Stored items from a collection

- - - - - - -

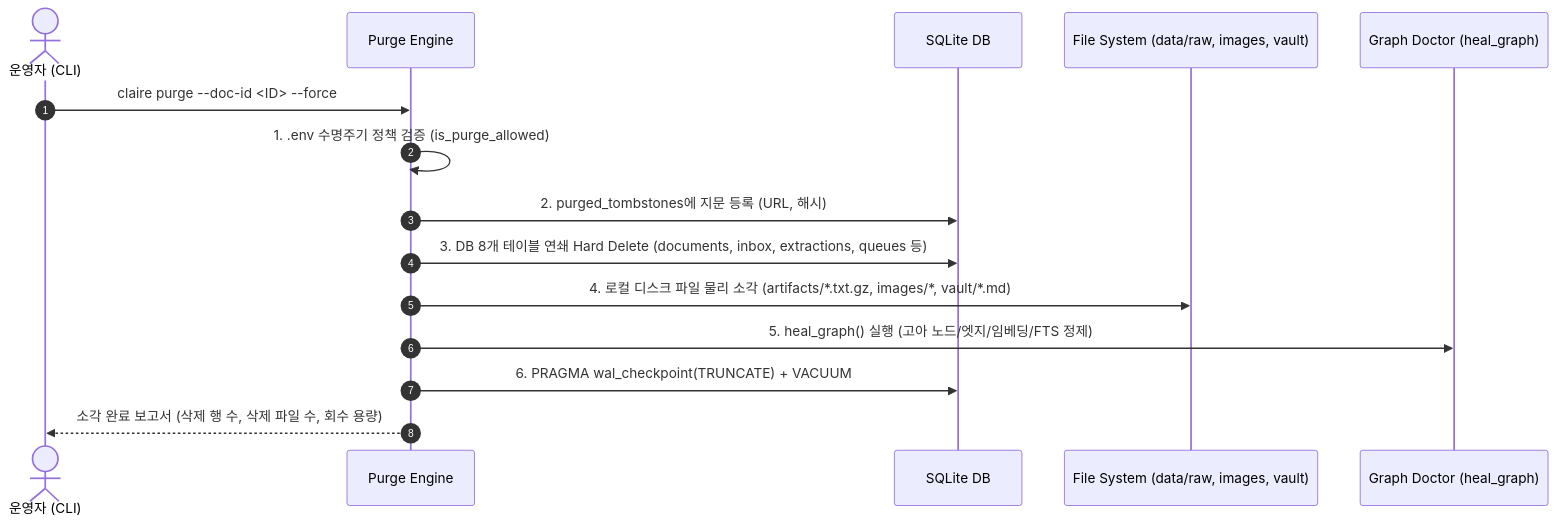
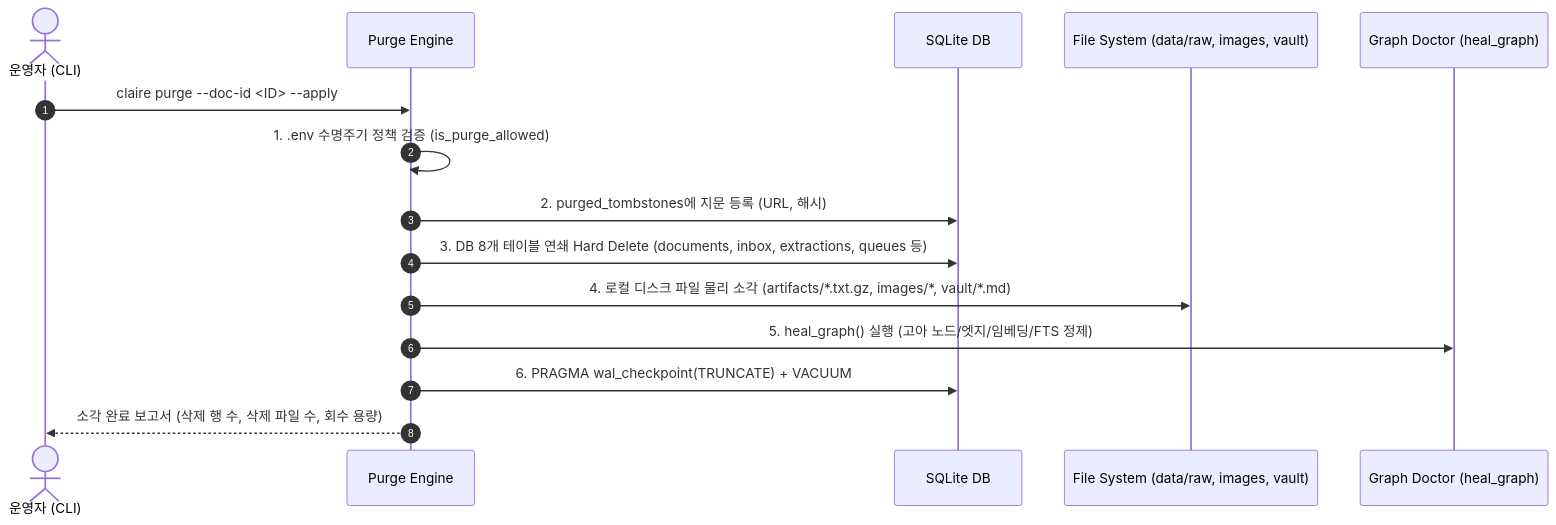
One commit to fofwisdom/claire-bible changed the diagram in docs/origin/design/DATA_LIFECYCLE_AND_PURGE_DESIGN.md. Above: the diagram before and after it, drawn with Mermaid. The commit also changed 11 other files, not shown here.

````diff
--- a/docs/origin/design/DATA_LIFECYCLE_AND_PURGE_DESIGN.md
+++ b/docs/origin/design/DATA_LIFECYCLE_AND_PURGE_DESIGN.md
@@ -95,18 +95,18 @@
 ```mermaid
 sequenceDiagram
     autonumber
     actor Admin as 운영자 (CLI)
     participant Engine as Purge Engine
     participant DB as SQLite DB
     participant Disk as File System (data/raw, images, vault)
     participant Graph as Graph Doctor (heal_graph)
 
-    Admin->>Engine: claire purge --doc-id <ID> --force
+    Admin->>Engine: claire purge --doc-id <ID> --apply
     Engine->>Engine: 1. .env 수명주기 정책 검증 (is_purge_allowed)
     Engine->>DB: 2. purged_tombstones에 지문 등록 (URL, 해시)
     Engine->>DB: 3. DB 8개 테이블 연쇄 Hard Delete (documents, inbox, extractions, queues 등)
     Engine->>Disk: 4. 로컬 디스크 파일 물리 소각 (artifacts/*.txt.gz, images/*, vault/*.md)
     Engine->>Graph: 5. heal_graph() 실행 (고아 노드/엣지/임베딩/FTS 정제)
     Engine->>DB: 6. PRAGMA wal_checkpoint(TRUNCATE) + VACUUM
     Engine-->>Admin: 소각 완료 보고서 (삭제 행 수, 삭제 파일 수, 회수 용량)
 ```
````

- - - - - - -

* What the task asks
The line containing "participant Engine as Purge Engine" opens the range, and the last line of the entries closes it; copy that range exactly.

* Expected answer
     participant Engine as Purge Engine
     participant DB as SQLite DB
     participant Disk as File System (data/raw, images, vault)
     participant Graph as Graph Doctor (heal_graph)
 
-    Admin->>Engine: claire purge --doc-id <ID> --force
+    Admin->>Engine: claire purge --doc-id <ID> --apply
     Engine->>Engine: 1. .env 수명주기 정책 검증 (is_purge_allowed)
     Engine->>DB: 2. purged_tombstones에 지문 등록 (URL, 해시)
     Engine->>DB: 3. DB 8개 테이블 연쇄 Hard Delete (documents, inbox, extractions, queues 등)
     Engine->>Disk: 4. 로컬 디스크 파일 물리 소각 (artifacts/*.txt.gz, images/*, vault/*.md)
     Engine->>Graph: 5. heal_graph() 실행 (고아 노드/엣지/임베딩/FTS 정제)
     Engine->>DB: 6. PRAGMA wal_checkpoint(TRUNCATE) + VACUUM
     Engine-->>Admin: 소각 완료 보고서 (삭제 행 수, 삭제 파일 수, 회수 용량)
 ```
````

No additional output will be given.